Search the records for the word "peut" and copy every line in which it occurs.

_Data items_
- Opening Delimiter -
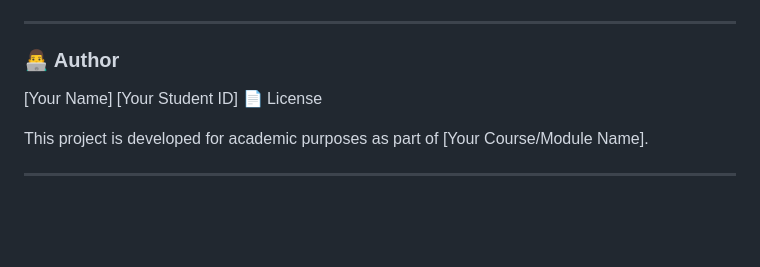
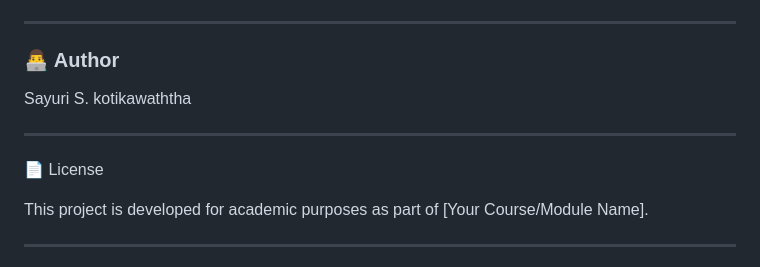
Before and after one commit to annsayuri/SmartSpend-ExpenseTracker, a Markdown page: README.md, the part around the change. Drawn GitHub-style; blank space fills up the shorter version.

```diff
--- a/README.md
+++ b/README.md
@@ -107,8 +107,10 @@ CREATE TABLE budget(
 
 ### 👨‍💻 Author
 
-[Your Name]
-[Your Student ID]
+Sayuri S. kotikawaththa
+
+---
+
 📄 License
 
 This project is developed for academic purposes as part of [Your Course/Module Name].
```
- Closing Delimiter -
- Opening Delimiter -
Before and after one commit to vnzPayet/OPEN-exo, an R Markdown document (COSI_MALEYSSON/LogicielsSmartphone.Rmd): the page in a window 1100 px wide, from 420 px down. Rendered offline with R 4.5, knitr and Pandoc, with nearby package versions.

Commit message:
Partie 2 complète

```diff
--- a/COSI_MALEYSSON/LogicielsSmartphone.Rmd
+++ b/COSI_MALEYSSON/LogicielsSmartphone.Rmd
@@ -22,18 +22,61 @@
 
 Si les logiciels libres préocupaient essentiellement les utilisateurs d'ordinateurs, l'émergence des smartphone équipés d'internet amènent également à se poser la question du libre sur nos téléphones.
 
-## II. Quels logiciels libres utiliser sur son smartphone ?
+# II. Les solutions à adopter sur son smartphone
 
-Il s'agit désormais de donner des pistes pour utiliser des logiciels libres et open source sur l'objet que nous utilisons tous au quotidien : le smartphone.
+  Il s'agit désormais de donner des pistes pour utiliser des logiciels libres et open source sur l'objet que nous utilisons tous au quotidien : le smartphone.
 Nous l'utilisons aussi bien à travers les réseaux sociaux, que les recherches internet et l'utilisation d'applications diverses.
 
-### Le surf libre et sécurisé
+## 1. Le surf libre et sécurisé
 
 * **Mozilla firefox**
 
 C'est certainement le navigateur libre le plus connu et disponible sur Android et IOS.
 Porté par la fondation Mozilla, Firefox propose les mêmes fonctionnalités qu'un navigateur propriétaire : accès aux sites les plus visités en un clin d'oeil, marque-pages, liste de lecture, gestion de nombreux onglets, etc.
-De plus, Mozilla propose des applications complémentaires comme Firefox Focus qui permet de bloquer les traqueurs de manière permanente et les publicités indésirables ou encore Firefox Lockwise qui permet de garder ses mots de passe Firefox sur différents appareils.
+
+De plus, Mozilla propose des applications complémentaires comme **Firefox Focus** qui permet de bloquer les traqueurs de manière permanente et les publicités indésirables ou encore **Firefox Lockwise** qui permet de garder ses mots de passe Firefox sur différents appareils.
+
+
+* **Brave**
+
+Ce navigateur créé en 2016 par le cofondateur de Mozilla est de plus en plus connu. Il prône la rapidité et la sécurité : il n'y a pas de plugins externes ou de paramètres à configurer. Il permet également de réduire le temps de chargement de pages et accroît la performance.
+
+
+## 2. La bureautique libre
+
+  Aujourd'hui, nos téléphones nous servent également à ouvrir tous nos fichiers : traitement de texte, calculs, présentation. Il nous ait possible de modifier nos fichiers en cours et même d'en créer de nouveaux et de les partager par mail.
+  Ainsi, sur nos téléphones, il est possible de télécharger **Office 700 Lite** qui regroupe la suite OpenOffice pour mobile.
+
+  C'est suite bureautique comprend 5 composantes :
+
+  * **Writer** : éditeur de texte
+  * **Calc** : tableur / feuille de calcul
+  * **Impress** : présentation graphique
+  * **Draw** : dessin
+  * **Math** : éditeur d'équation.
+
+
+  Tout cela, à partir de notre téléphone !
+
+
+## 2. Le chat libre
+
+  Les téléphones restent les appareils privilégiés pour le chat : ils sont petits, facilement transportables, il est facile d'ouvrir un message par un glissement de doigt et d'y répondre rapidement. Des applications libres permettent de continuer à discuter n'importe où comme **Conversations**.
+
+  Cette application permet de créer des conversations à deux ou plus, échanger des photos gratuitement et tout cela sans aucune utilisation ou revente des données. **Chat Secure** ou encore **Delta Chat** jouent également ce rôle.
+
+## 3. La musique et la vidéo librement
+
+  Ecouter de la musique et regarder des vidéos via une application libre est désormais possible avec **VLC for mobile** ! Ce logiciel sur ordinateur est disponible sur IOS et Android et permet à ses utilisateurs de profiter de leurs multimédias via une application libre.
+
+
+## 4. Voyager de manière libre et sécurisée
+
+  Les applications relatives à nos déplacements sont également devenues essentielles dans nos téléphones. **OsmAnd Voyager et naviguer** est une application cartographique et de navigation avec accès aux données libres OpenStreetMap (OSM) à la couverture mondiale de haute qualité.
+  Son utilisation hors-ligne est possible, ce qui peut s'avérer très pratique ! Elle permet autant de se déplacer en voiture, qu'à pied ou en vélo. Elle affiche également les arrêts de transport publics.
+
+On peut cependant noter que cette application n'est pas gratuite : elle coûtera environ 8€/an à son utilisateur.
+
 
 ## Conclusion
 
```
- Closing Delimiter -
_RESPONSE BOX_
+  Son utilisation hors-ligne est possible, ce qui peut s'avérer très pratique ! Elle permet autant de se déplacer en voiture, qu'à pied ou en vélo. Elle affiche également les arrêts de transport publics.
+On peut cependant noter que cette application n'est pas gratuite : elle coûtera environ 8€/an à son utilisateur.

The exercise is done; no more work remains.